Also, Sharp have an inflated idea of how well known the company is. The launch is at their shop. I know the shop is in Vere Street, and I'm told it's "off Oxford Circus." This turns out to mean "just north of Bond Street Station", which is somewhat different (by half a mile). So I try to phone them up to get better directions, and guess what! The London shop is ex-directory.
Xircom is launching PCMCIA cards for ISDN, modems, 10/100Mbps networks, and various combinations. Apparently the fact that they're going to announce a 33,600bps modem is a secret for another week. We try to look excited and anticipatory, and perhaps some of us succeed.
Interesting: they have bench tests, showing that the typical 28,800bps modem is actually half the speed of the typical 33,600bps modem. The reason is that at 28,000bps 26,000bps speeds, the link is seldom good, and lots of packets get lost. The superior processor capabilities of the new chipset mean that fewer get lost; Xircom suggests almost twice the throughput on "typical" lines.

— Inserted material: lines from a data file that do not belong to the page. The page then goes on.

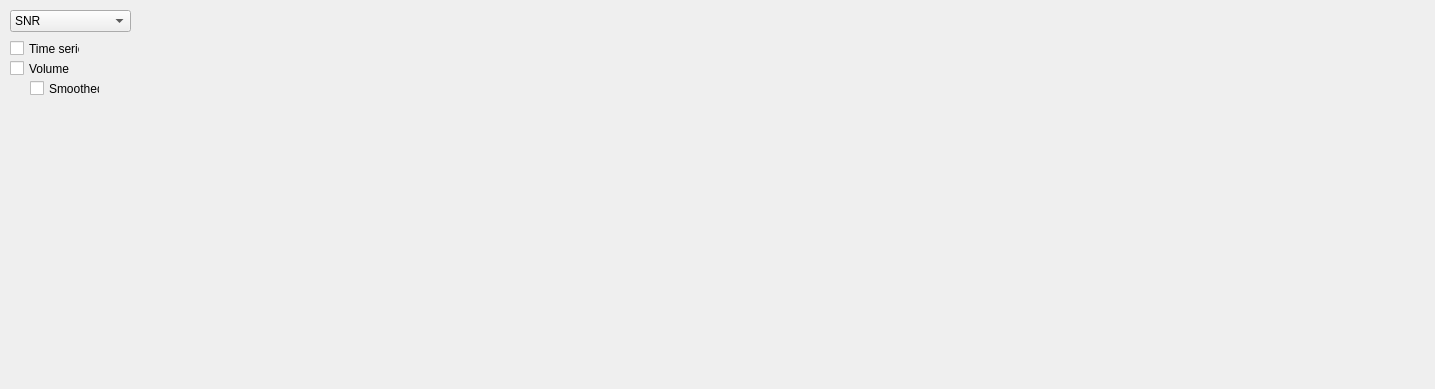
Old version of the form opennft/ui/rtqa.ui in the repository OpenNFT/OpenNFT.
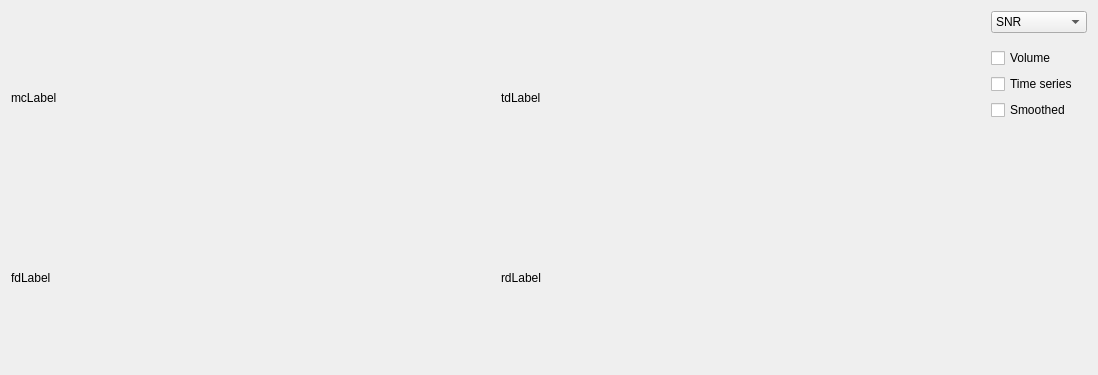
New version of the form. The open tabs and pages were chosen to show the change.

Patch:
```diff
--- a/opennft/ui/rtqa.ui
+++ b/opennft/ui/rtqa.ui
@@ -6,8 +6,8 @@
    <rect>
     <x>0</x>
     <y>0</y>
-    <width>1435</width>
-    <height>389</height>
+    <width>1098</width>
+    <height>375</height>
    </rect>
   </property>
   <property name="sizePolicy">
@@ -19,156 +19,181 @@
   <property name="windowTitle">
    <string>RTQA</string>
   </property>
-  <widget class="QCheckBox" name="volumeCheckBox">
-   <property name="geometry">
-    <rect>
-     <x>10</x>
-     <y>60</y>
-     <width>70</width>
-     <height>17</height>
-    </rect>
-   </property>
-   <property name="text">
-    <string>Volume</string>
-   </property>
-  </widget>
-  <widget class="QWidget" name="layoutWidget_2">
-   <property name="geometry">
-    <rect>
-     <x>730</x>
-     <y>400</y>
-     <width>641</width>
-     <height>221</height>
-    </rect>
-   </property>
-   <layout class="QVBoxLayout" name="tdPlot"/>
-  </widget>
-  <widget class="QWidget" name="layoutWidget_3">
-   <property name="geometry">
-    <rect>
-     <x>730</x>
-     <y>660</y>
-     <width>641</width>
-     <height>221</height>
-    </rect>
-   </property>
-   <layout class="QVBoxLayout" name="rdPlot"/>
-  </widget>
-  <widget class="QWidget" name="layoutWidget_5">
-   <property name="geometry">
-    <rect>
-     <x>80</x>
-     <y>660</y>
-     <width>641</width>
-     <height>221</height>
-    </rect>
-   </property>
-   <layout class="QVBoxLayout" name="fdPlot"/>
-  </widget>
-  <widget class="QWidget" name="layoutWidget_4">
-   <property name="geometry">
-    <rect>
-     <x>80</x>
-     <y>400</y>
-     <width>641</width>
-     <height>219</height>
-    </rect>
-   </property>
+  <layout class="QHBoxLayout" name="horizontalLayout_3" stretch="1,0">
+   <item>
+    <widget class="QStackedWidget" name="stackedWidgetPlots">
+     <property name="currentIndex">
+      <number>0</number>
+     </property>
+     <widget class="QWidget" name="pageSnrPlot">
+      <layout class="QVBoxLayout" name="verticalLayout_3">
+       <property name="leftMargin">
+        <number>0</number>
+       </property>
+       <property name="topMargin">
+        <number>0</number>
+       </property>
+       <property name="rightMargin">
+        <number>0</number>
+       </property>
+       <property name="bottomMargin">
+        <number>0</number>
+       </property>
+       <item>
+        <layout class="QVBoxLayout" name="snrPlot">
+         <property name="sizeConstraint">
+          <enum>QLayout::SetNoConstraint</enum>
+         </property>
+        </layout>
+       </item>
+      </layout>
+     </widget>
+     <widget class="QWidget" name="pageMsmdPlot">
+      <layout class="QVBoxLayout" name="verticalLayout_4">
+       <property name="leftMargin">
+        <number>0</number>
+       </property>
+       <property name="topMargin">
+        <number>0</number>
+       </property>
+       <property name="rightMargin">
+        <number>0</number>
+       </property>
+       <property name="bottomMargin">
+        <number>0</number>
+       </property>
+       <item>
+        <layout class="QVBoxLayout" name="verticalLayout_2">
+         <item>
+          <layout class="QHBoxLayout" name="horizontalLayout">
+           <item>
+            <layout class="QVBoxLayout" name="verticalLayout_10" stretch="1,0">
+             <item>
    <layout class="QVBoxLayout" name="mcPlot"/>
-  </widget>
+             </item>
+             <item>
   <widget class="QLabel" name="mcLabel">
-   <property name="geometry">
-    <rect>
-     <x>80</x>
-     <y>370</y>
-     <width>641</width>
-     <height>21</height>
-    </rect>
-   </property>
-   <property name="font">
-    <font>
-     <pointsize>12</pointsize>
-    </font>
-   </property>
    <property name="text">
-    <string/>
-   </property>
-   <property name="alignment">
-    <set>Qt::AlignCenter</set>
-   </property>
-  </widget>
+                <string>mcLabel</string>
+               </property>
+              </widget>
+             </item>
+            </layout>
+           </item>
+           <item>
+            <layout class="QVBoxLayout" name="verticalLayout_11" stretch="1,0">
+             <item>
+              <layout class="QVBoxLayout" name="tdPlot"/>
+             </item>
+             <item>
   <widget class="QLabel" name="tdLabel">
-   <property name="geometry">
-    <rect>
-     <x>730</x>
-     <y>370</y>
-     <width>641</width>
-     <height>21</height>
-    </rect>
-   </property>
-   <property name="font">
-    <font>
-     <pointsize>12</pointsize>
-    </font>
-   </property>
    <property name="text">
-    <string/>
-   </property>
-   <property name="alignment">
-    <set>Qt::AlignCenter</set>
-   </property>
-  </widget>
+                <string>tdLabel</string>
+               </property>
+              </widget>
+             </item>
+            </layout>
+           </item>
+          </layout>
+         </item>
+         <item>
+          <layout class="QHBoxLayout" name="horizontalLayout_2">
+           <item>
+            <layout class="QVBoxLayout" name="verticalLayout_13" stretch="1,0">
+             <item>
+              <layout class="QVBoxLayout" name="fdPlot"/>
+             </item>
+             <item>
   <widget class="QLabel" name="fdLabel">
-   <property name="geometry">
-    <rect>
-     <x>80</x>
-     <y>630</y>
-     <width>641</width>
-     <height>21</height>
-    </rect>
-   </property>
-   <property name="font">
-    <font>
-     <pointsize>12</pointsize>
-    </font>
-   </property>
    <property name="text">
-    <string/>
-   </property>
-   <property name="alignment">
-    <set>Qt::AlignCenter</set>
-   </property>
-  </widget>
+                <string>fdLabel</string>
+               </property>
+              </widget>
+             </item>
+            </layout>
+           </item>
+           <item>
+            <layout class="QVBoxLayout" name="verticalLayout_12" stretch="1,0">
+             <item>
+              <layout class="QVBoxLayout" name="rdPlot"/>
+             </item>
+             <item>
   <widget class="QLabel" name="rdLabel">
-   <property name="geometry">
-    <rect>
-     <x>730</x>
-     <y>630</y>
-     <width>641</width>
-     <height>21</height>
-    </rect>
-   </property>
-   <property name="font">
-    <font>
-     <pointsize>12</pointsize>
-    </font>
-   </property>
+               <property name="text">
+                <string>rdLabel</string>
+               </property>
+              </widget>
+             </item>
+            </layout>
+           </item>
+          </layout>
+         </item>
+        </layout>
+       </item>
+      </layout>
+     </widget>
+     <widget class="QWidget" name="pageCnrPlot">
+      <layout class="QVBoxLayout" name="verticalLayout_6">
+       <item>
+        <widget class="QLabel" name="label">
+         <property name="text">
+          <string>CNR plot</string>
+         </property>
+         <property name="alignment">
+          <set>Qt::AlignCenter</set>
+         </property>
+        </widget>
+       </item>
+      </layout>
+     </widget>
+     <widget class="QWidget" name="pageSpikesPlot">
+      <layout class="QVBoxLayout" name="verticalLayout_7">
+       <item>
+        <widget class="QLabel" name="label_2">
    <property name="text">
-    <string/>
+          <string>Spikes plot</string>
    </property>
    <property name="alignment">
     <set>Qt::AlignCenter</set>
    </property>
   </widget>
+       </item>
+      </layout>
+     </widget>
+     <widget class="QWidget" name="pageTrendPlot">
+      <layout class="QVBoxLayout" name="verticalLayout_8">
+       <item>
+        <widget class="QLabel" name="label_3">
+         <property name="text">
+          <string>Trend plot</string>
+         </property>
+         <property name="alignment">
+          <set>Qt::AlignCenter</set>
+         </property>
+        </widget>
+       </item>
+      </layout>
+     </widget>
+     <widget class="QWidget" name="pageStepsPlot">
+      <layout class="QVBoxLayout" name="verticalLayout_9">
+       <item>
+        <widget class="QLabel" name="label_4">
+         <property name="text">
+          <string>Steps plot</string>
+         </property>
+         <property name="alignment">
+          <set>Qt::AlignCenter</set>
+         </property>
+        </widget>
+       </item>
+      </layout>
+     </widget>
+    </widget>
+   </item>
+   <item>
+    <layout class="QVBoxLayout" name="verticalLayout">
+     <item>
   <widget class="QComboBox" name="comboBox">
-   <property name="geometry">
-    <rect>
-     <x>10</x>
-     <y>10</y>
-     <width>121</width>
-     <height>22</height>
-    </rect>
-   </property>
    <property name="editable">
     <bool>false</bool>
    </property>
@@ -206,47 +231,63 @@
     </property>
    </item>
   </widget>
+     </item>
+     <item>
+      <widget class="QStackedWidget" name="stackedWidgetOptions">
+       <property name="currentIndex">
+        <number>0</number>
+       </property>
+       <widget class="QWidget" name="pageSnrOptions">
+        <layout class="QVBoxLayout" name="verticalLayout_5">
+         <property name="leftMargin">
+          <number>0</number>
+         </property>
+         <item>
+          <widget class="QCheckBox" name="volumeCheckBox">
+           <property name="text">
+            <string>Volume</string>
+           </property>
+          </widget>
+         </item>
+         <item>
   <widget class="QCheckBox" name="tsCheckBox">
-   <property name="geometry">
-    <rect>
-     <x>10</x>
-     <y>40</y>
-     <width>70</width>
-     <height>17</height>
-    </rect>
-   </property>
    <property name="text">
     <string>Time series</string>
    </property>
   </widget>
-  <widget class="QWidget" name="layoutWidget">
-   <property name="geometry">
-    <rect>
-     <x>140</x>
-     <y>10</y>
-     <width>1281</width>
-     <height>371</height>
-    </rect>
-   </property>
-   <layout class="QVBoxLayout" name="snrPlot">
-    <property name="sizeConstraint">
-     <enum>QLayout::SetNoConstraint</enum>
-    </property>
-   </layout>
-  </widget>
+         </item>
+         <item>
   <widget class="QCheckBox" name="smoothedCheckBox">
-   <property name="geometry">
-    <rect>
-     <x>30</x>
-     <y>80</y>
-     <width>70</width>
-     <height>17</height>
-    </rect>
-   </property>
    <property name="text">
     <string>Smoothed</string>
    </property>
   </widget>
+         </item>
+         <item>
+          <spacer name="verticalSpacer">
+           <property name="orientation">
+            <enum>Qt::Vertical</enum>
+           </property>
+           <property name="sizeHint" stdset="0">
+            <size>
+             <width>77</width>
+             <height>442</height>
+            </size>
+           </property>
+          </spacer>
+         </item>
+        </layout>
+       </widget>
+       <widget class="QWidget" name="page_8"/>
+       <widget class="QWidget" name="page_9"/>
+       <widget class="QWidget" name="page_10"/>
+       <widget class="QWidget" name="page_11"/>
+       <widget class="QWidget" name="page_12"/>
+      </widget>
+     </item>
+    </layout>
+   </item>
+  </layout>
  </widget>
  <resources/>
  <connections/>
```
Left out of the diff: 35 changed lines with no effect on the pictures. Lines whose indentation alone changed are shown as unchanged.
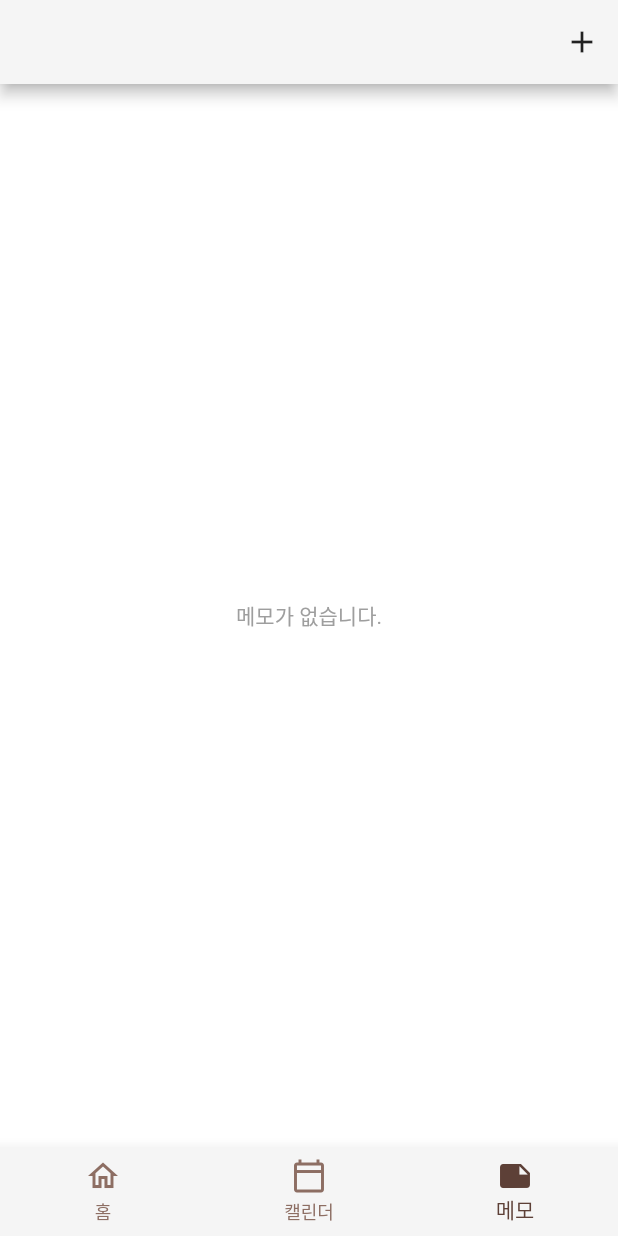
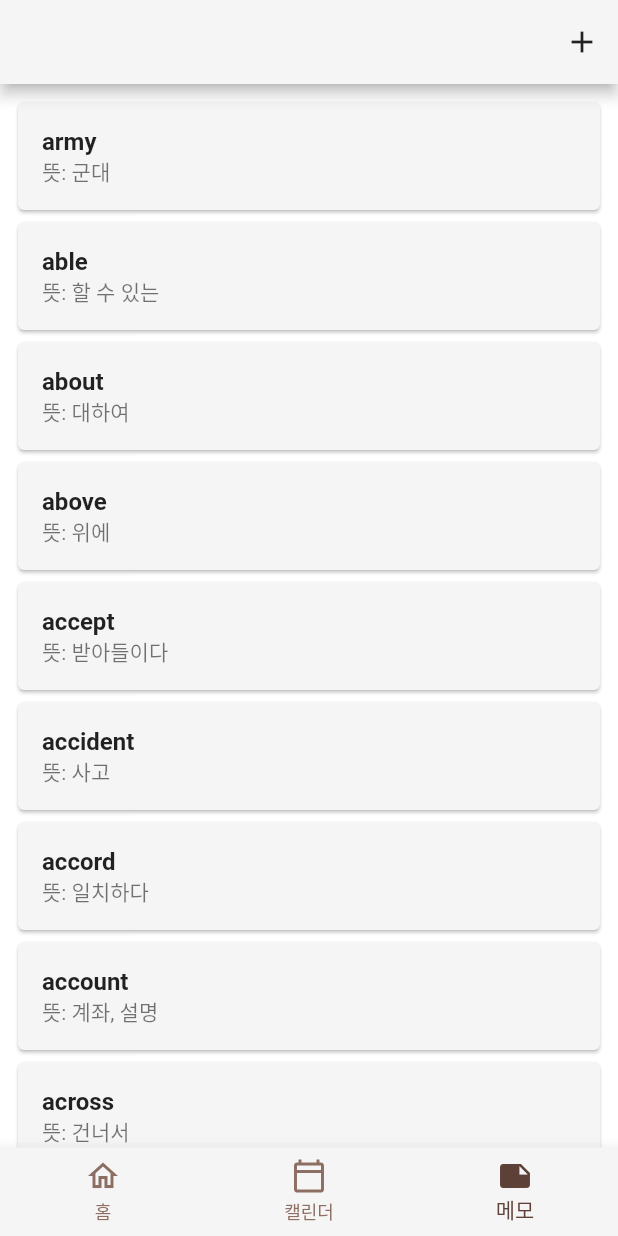
Before and after one commit to junhyuk1014/MajorProject, a Flutter app: the screen it shows after launch, item 3 of the bottom bar chosen, on a phone screen of 412 x 824 dp. Run offline on Flutter 3.47's test engine with Material 3 defaults, Android fonts, the phone set to English and light mode, and no system bars; our stand-ins replace fl_chart, flutter_local_notifications, flutter_timezone, google_sign_in, image_picker, permission_handler and 3 more; missing offline and left inert: googleapis.

Commit message:
Add: 테스트용 영단어 200개 주입 함수 추가 및 home_screen 연동

```diff
--- a/lib/home_screen.dart
+++ b/lib/home_screen.dart
@@ -5,7 +5,7 @@ import 'package:flutter/material.dart';
 import 'package:permission_handler/permission_handler.dart';
 import 'package:shared_preferences/shared_preferences.dart';
 import 'package:fl_chart/fl_chart.dart';
-
+import 'test_logic.dart';
 import 'calendar_screen.dart';
 import 'memo_screen.dart';
 import 'memory_item.dart';
@@ -36,11 +36,15 @@ class _HomeScreenState extends State<HomeScreen> {
   @override
   void initState() {
     super.initState();
-
+    injectEnglishWords200().then((_) {
+      print("데이터 주입 후 새로고침");
+      _loadStats(); // 화면 갱신
+    });
     WidgetsBinding.instance.addPostFrameCallback((_) async {
       await _checkPermissions();
       await _loadStats();
     });
+
 
     // 메모/일정/피드백 변경 시마다 통계 새로 로드
     _dataSubscription =
--- a/lib/test_logic.dart
+++ b/lib/test_logic.dart
@@ -1,6 +1,10 @@
 import 'feedback_module.dart';
 import 'memory_item.dart';
 import 'user_profile.dart';
+import 'dart:convert';
+import 'package:shared_preferences/shared_preferences.dart';
+import 'memo_model.dart';
+
 
 void testLogic() {
     final feedbackModule = FeedbackModule();
@@ -40,3 +44,77 @@ void testLogic() {
     user.updateUserEf(updatedItemA.ef);
     print('--- 갱신: User Global EF = ${user.globalEf.toStringAsFixed(2)} ---');
 }
+
+
+
+// 기초 영단어 100개 샘플 (단어: 뜻)
+const Map<String, String> _sampleWords = {
+  'ability': '능력', 'able': '할 수 있는', 'about': '대하여', 'above': '위에', 'accept': '받아들이다',
+  'accident': '사고', 'accord': '일치하다', 'account': '계좌, 설명', 'across': '건너서', 'act': '행동하다',
+  'action': '행동', 'actual': '실제의', 'add': '더하다', 'address': '주소', 'admit': '인정하다',
+  'adopt': '채택하다', 'adult': '성인', 'advance': '나아가다', 'advice': '충고', 'affair': '사건',
+  'afraid': '두려워하는', 'after': '후에', 'again': '다시', 'against': '반대하여', 'age': '나이',
+  'agency': '대리점', 'agent': '대리인', 'ago': '이전에', 'agree': '동의하다', 'agreement': '동의',
+  'ahead': '앞에', 'air': '공기', 'all': '모두', 'allow': '허락하다', 'almost': '거의',
+  'alone': '홀로', 'along': '따라서', 'already': '이미', 'also': '또한', 'although': '비록 ~일지라도',
+  'always': '항상', 'amazing': '놀라운', 'ambition': '야망', 'amount': '양', 'analysis': '분석',
+  'ancestor': '조상', 'ancient': '고대의', 'and': '그리고', 'anger': '분노', 'angle': '각도',
+  'animal': '동물', 'announce': '발표하다', 'answer': '대답', 'anxiety': '불안', 'any': '어떤',
+  'apart': '떨어져', 'appeal': '호소하다', 'appear': '나타나다', 'apple': '사과', 'apply': '적용하다',
+  'appoint': '임명하다', 'approach': '접근하다', 'approve': '승인하다', 'area': '지역', 'argue': '논쟁하다',
+  'arm': '팔', 'army': '군대', 'around': '주위에', 'arrive': '도착하다', 'art': '예술',
+  'article': '기사', 'artist': '예술가', 'as': '~로서', 'ask': '묻다', 'aspect': '측면',
+  'assist': '돕다', 'assume': '가정하다', 'at': '~에', 'attack': '공격하다', 'attempt': '시도하다',
+  'attend': '참석하다', 'attention': '주의', 'attitude': '태도', 'attract': '끌다', 'audience': '청중',
+  'aunt': '이모, 고모', 'author': '저자', 'authority': '권위', 'auto': '자동차', 'available': '이용 가능한',
+  'average': '평균', 'avoid': '피하다', 'awake': '깨어있는', 'award': '상', 'aware': '알고 있는',
+  'away': '멀리', 'baby': '아기', 'back': '뒤', 'bad': '나쁜', 'bag': '가방'
+};
+
+Future<void> injectEnglishWords200() async {
+  final prefs = await SharedPreferences.getInstance();
+
+  List<String> memoJsonList = [];       // 메모 화면용 리스트
+  List<String> alarmJsonList = [];      // 알림/통계용 리스트
+
+  final List<String> words = _sampleWords.keys.toList();
+  final int baseTime = DateTime.now().millisecondsSinceEpoch;
+
+  for (int i = 0; i < 200; i++) {
+    String word = words[i % words.length];
+    String meaning = _sampleWords[word]!;
+
+    // 101번째부터는 (2) 붙임
+    String displayWord = i < 100 ? word : '$word (${(i ~/ 100) + 1})';
+    String memoId = '${baseTime}_$i'; // 고유 ID
+
+    // 1. 메모 모델 생성 (화면 표시용)
+    final memo = Memo(
+      id: memoId,
+      title: displayWord,
+      content: '뜻: $meaning',
+      createdAt: DateTime.now(),
+      updatedAt: DateTime.now(),
+    );
+
+    // 2. 알림 아이템 생성 (알고리즘용)
+    // ID 앞에 'MEMO_'를 붙여야 통계 화면에서 인식함
+    final alarmItem = MemoryItem(
+      id: 'MEMO_$memoId',
+      content: '[메모] $displayWord\n뜻: $meaning',
+      ef: 2.5,
+      interval: 0,
+      repetitions: 0,
+      nextReviewDate: DateTime.now(), // 즉시 알림
+    );
+
+    memoJsonList.add(jsonEncode(memo.toJson()));
+    alarmJsonList.add(jsonEncode(alarmItem.toJson()));
+  }
+
+  // 두 저장소 모두 업데이트
+  await prefs.setStringList('memos', memoJsonList);        // 메모장 화면
+  await prefs.setStringList('memory_items', alarmJsonList); // 알림 & 대시보드
+
+  print("✅ 영단어 200개 (화면용 + 알림용) 완벽 주입 완료!");
+}
```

I'd be a lot more impressed if they'd done this on real phone lines. I mean, I'm all in favour of "level playing field" tests when doing comparisons between Modem A and Modem B. And a line simulator complete with standard line noise is a great way to do that. But there is a real world out here; and in the real world, phone lines are not analogue. The signal is digitised into 64 kilobit pulse code modulation, or equivalent; and the quality of the digitising varies enormously from exchange to exchange.
We leave with the news that UK offices are three times more likely to do teleworking than German ones. Amazing. Can I work from home for the rest of the day? Not until ISDN prices come down, I'm afraid...